The May_June 2008 edition of Relevant Magazine posted 7 burning issues: Injustice, Homosexuality, Faith, Politics, Culture, Consumerism, and War.
POLITICS: Is Either Party Right?
1. Brian McLaren: We need to get beyond the idea that Christians should be in one party and not the other. We need committed Christians in each party, calling their political party to a higher standard…Our identity as disciples of Jesus must go way deeper than our identity as Republicans, Democrats, Libertarians, Socialists or whatever. And our identity in Christ needs to go deeper than our identity as Americans or capitalists or whatever.
2. Jim Wallis: Cardinal Bernardin often spoke about a “seamless garment of life,” from womb to tomb;…Christians should embrace a consistent ethic of life, rejecting the selective moralities of Left and Right where only some human lives are considered valuable.
3. Cindy Jacobs: I have issues with both parties, but one thing I do not have any issues about is that the Bible is God’s word…I will always support the pro-life candidate because we already have almost 50 million unborn children who have died since 1973.
4. N.T. Wright: If I may comment as an outsider on your present election,  I think one of the healthy things about it is that the Christian Right is not able to say, “Here is one candidate whom we must support because he is clearly God’s choice.” That is extremely good and healthy because the minute people think this candidate or that candidate must be God’s choice for America — or the world — they are rushing downhill into a kind of unthinking utopianism.

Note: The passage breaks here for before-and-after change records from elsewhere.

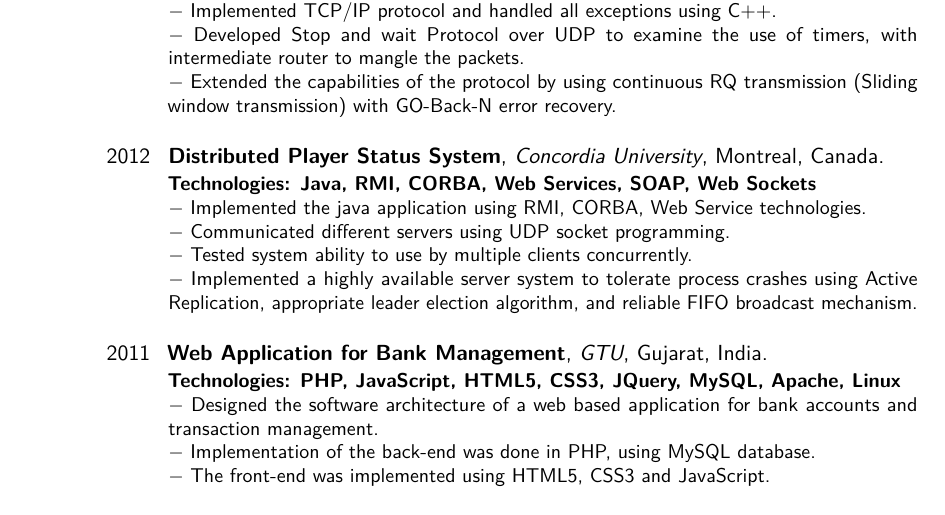
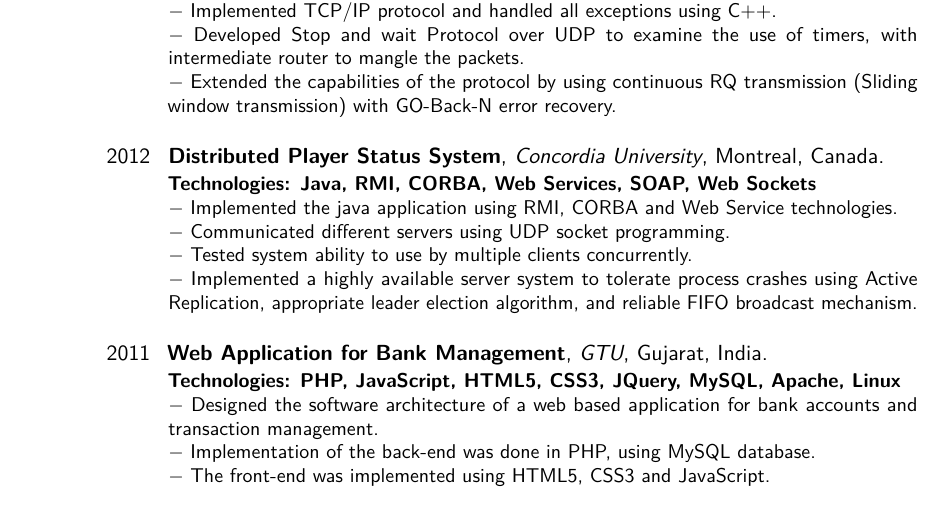
Before and after one commit to shreelekha/shree_resume, a LaTeX CV (Shree.tex): part of page 2 of 3, cut so that both start at the same text. Compiled offline with pdfLaTeX.

Commit message:
Fixed grammer in CORBA project

```diff
--- a/Shree.tex
+++ b/Shree.tex
@@ -125,7 +125,7 @@ $ - $ Extended the capabilities of the protocol by using continuous RQ transmiss
 
 \cventry{2012}{Distributed Player Status System}{Concordia University}{Montreal}{Canada}{
 \textbf{Technologies: Java, RMI, CORBA, Web Services, SOAP, Web Sockets}\\
-$-$ Implemented the java application using RMI, CORBA, Web Service technologies.\\
+$-$ Implemented the java application using RMI, CORBA and Web Service technologies.\\
 $-$ Communicated different servers using UDP socket programming.\\
 $-$ Tested system ability to use by multiple clients concurrently.\\
 $-$ Implemented a highly available server system to tolerate process crashes using Active Replication, appropriate leader election algorithm, and reliable FIFO broadcast mechanism.\\}
```
Also changed, not shown: Shree.pdf.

5. Nancy Ortberg: A Christian is not suppose to vote on one issue. It’s tempting, but [it’s important to have] the whole picture in mind, to think who is best suited to run the country and take it in a direction that we would support. Christians ought to be political and active, [but] I don’t think we should prescribe for people what that means.
Again, I take issue with the question posed by RELEVANT. That kind of question only exacerbates the polarization that happens so quickly and easily in politics, and while there will always be disagreements, pitting one against the other is only antagonism, not helpful discourse.
I did, however, appreciate the contradictory responses, specifically by Jacobs and Ortberg. I personally side with Ortberg, believing strongly that one-issue voting is unintelligent and myopic, and it ought to be redeemed towards embracing a fuller sense of “good news tension” between all the issues at hand. Wright’s comments are apropos to that as well.
Wallis’s comment was interesting, but I believe a bit short handed. Christians who “embrace a consistent ethic of life” do vote party lines. They’re that decisive. Logically, if you believe strongly in a direction, it makes sense to align yourselves with a side that holds firmly to that end, thus the partisan identification. So, while I appreciate the sentiment from Wallis, and agree that we ought to have integrity in life and in politics, a convergence of the two, it seems that it already exists by default, and that the issue is not consistency in life, but what kind of a life we’re living in the first place.
 for those unfamiliar with N.T. Wright, he is an Anglican Bishop in England.